▼
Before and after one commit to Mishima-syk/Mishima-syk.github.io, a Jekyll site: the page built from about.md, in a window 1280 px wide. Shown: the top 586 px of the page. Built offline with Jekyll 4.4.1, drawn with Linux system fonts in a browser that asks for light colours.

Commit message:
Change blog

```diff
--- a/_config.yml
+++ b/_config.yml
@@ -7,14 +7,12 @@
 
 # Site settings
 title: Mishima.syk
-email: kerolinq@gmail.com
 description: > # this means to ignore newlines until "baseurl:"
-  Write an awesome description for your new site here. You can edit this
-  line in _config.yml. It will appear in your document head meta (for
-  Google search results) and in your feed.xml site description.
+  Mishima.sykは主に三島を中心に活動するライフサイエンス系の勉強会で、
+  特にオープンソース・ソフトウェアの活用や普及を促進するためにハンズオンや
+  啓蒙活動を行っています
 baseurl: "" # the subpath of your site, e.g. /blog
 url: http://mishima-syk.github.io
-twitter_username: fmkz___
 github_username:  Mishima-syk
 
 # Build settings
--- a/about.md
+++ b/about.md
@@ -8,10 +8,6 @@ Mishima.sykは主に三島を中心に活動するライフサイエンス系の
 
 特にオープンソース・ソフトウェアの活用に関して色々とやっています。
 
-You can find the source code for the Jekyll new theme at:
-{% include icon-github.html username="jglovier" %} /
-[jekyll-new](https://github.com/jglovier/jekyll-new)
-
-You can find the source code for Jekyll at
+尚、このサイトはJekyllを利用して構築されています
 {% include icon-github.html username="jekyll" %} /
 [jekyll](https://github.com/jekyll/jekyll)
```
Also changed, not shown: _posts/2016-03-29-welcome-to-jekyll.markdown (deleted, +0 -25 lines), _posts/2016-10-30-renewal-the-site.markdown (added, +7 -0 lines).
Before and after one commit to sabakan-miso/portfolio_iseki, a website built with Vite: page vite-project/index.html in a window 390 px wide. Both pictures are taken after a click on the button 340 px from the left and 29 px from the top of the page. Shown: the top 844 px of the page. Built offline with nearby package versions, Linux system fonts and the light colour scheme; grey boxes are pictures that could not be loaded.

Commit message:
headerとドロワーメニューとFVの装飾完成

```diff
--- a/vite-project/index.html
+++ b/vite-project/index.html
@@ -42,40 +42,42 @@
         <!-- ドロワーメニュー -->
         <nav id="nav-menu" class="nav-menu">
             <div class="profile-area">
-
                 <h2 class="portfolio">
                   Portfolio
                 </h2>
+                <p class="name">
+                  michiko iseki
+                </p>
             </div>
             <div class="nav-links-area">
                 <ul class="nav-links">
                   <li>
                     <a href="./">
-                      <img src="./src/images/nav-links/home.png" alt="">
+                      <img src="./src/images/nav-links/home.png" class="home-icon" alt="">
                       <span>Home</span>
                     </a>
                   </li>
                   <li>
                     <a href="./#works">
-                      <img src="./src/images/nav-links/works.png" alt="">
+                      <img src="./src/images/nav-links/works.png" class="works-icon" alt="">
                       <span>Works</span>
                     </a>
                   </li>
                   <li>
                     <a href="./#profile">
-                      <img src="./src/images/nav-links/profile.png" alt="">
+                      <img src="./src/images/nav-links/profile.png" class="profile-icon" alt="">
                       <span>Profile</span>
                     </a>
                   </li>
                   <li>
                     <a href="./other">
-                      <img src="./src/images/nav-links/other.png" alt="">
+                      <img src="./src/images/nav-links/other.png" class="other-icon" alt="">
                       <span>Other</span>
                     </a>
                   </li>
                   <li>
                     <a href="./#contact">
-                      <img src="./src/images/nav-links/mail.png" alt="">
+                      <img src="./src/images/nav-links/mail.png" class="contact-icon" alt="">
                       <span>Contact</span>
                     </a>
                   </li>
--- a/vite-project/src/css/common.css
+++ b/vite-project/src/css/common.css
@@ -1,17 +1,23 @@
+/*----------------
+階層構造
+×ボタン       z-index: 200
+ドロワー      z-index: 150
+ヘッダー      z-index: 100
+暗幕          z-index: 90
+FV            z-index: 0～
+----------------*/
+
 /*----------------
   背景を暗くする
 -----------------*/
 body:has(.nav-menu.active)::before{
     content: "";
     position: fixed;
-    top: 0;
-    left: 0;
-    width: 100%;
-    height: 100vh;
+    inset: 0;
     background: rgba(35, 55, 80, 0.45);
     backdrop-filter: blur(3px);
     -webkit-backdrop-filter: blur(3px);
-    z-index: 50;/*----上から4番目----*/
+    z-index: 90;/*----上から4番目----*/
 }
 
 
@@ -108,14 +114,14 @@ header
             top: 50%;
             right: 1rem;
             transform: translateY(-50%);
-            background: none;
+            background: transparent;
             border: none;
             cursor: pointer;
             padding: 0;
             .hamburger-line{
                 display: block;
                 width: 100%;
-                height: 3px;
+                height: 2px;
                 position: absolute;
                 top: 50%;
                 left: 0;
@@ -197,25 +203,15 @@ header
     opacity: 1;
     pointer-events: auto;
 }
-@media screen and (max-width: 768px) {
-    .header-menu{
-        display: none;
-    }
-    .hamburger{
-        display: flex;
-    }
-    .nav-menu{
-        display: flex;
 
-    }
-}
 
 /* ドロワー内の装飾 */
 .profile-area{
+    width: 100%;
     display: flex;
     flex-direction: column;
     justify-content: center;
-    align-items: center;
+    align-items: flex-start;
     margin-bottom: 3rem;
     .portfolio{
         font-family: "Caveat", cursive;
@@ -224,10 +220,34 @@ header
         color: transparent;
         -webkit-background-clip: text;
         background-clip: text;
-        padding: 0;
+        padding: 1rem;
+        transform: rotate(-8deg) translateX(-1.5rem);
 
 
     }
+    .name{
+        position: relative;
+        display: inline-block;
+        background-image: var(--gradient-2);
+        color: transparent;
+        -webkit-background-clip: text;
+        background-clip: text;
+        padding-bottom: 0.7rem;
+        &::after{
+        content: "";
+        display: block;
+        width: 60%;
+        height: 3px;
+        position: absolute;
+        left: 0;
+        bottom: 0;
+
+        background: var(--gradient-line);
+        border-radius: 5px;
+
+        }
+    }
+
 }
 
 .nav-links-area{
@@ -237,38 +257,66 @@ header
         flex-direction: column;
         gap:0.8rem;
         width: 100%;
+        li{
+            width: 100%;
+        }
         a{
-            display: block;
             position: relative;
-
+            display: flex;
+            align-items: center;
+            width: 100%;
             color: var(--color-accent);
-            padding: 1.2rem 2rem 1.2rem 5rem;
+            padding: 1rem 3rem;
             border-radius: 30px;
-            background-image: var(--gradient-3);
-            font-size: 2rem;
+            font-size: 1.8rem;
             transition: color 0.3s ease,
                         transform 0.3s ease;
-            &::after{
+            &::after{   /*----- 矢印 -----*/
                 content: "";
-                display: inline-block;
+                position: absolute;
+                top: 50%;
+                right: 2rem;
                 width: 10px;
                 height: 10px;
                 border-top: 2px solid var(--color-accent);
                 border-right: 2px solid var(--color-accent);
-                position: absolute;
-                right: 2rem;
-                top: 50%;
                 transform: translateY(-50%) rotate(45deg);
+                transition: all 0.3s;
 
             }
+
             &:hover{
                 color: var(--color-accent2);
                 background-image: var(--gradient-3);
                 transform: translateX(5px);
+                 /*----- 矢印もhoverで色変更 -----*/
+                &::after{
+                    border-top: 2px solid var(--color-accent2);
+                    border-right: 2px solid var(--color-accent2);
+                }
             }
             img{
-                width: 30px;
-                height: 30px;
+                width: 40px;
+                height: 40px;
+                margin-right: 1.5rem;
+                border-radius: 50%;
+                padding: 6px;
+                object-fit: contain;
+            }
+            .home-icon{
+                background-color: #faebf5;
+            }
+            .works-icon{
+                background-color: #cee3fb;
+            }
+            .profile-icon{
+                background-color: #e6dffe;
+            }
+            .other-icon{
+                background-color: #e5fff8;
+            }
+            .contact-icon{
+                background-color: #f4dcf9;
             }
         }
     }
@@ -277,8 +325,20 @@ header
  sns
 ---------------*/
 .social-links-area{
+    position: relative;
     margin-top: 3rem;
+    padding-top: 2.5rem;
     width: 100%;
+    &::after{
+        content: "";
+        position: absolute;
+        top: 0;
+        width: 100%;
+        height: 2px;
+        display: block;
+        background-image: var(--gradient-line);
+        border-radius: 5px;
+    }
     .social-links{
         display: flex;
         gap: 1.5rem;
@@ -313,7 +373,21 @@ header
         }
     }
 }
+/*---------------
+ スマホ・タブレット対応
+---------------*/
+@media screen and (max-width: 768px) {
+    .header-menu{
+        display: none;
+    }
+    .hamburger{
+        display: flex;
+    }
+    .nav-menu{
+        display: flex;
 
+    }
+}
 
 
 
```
▲
**Action item**
In the data above, which lines have "class"? Report each of them.

**Task response**
         <nav id="nav-menu" class="nav-menu">
             <div class="profile-area">
                 <h2 class="portfolio">
+                <p class="name">
             <div class="nav-links-area">
                 <ul class="nav-links">
+                      <img src="./src/images/nav-links/home.png" class="home-icon" alt="">
+                      <img src="./src/images/nav-links/works.png" class="works-icon" alt="">
+                      <img src="./src/images/nav-links/profile.png" class="profile-icon" alt="">
+                      <img src="./src/images/nav-links/other.png" class="other-icon" alt="">
+                      <img src="./src/images/nav-links/mail.png" class="contact-icon" alt="">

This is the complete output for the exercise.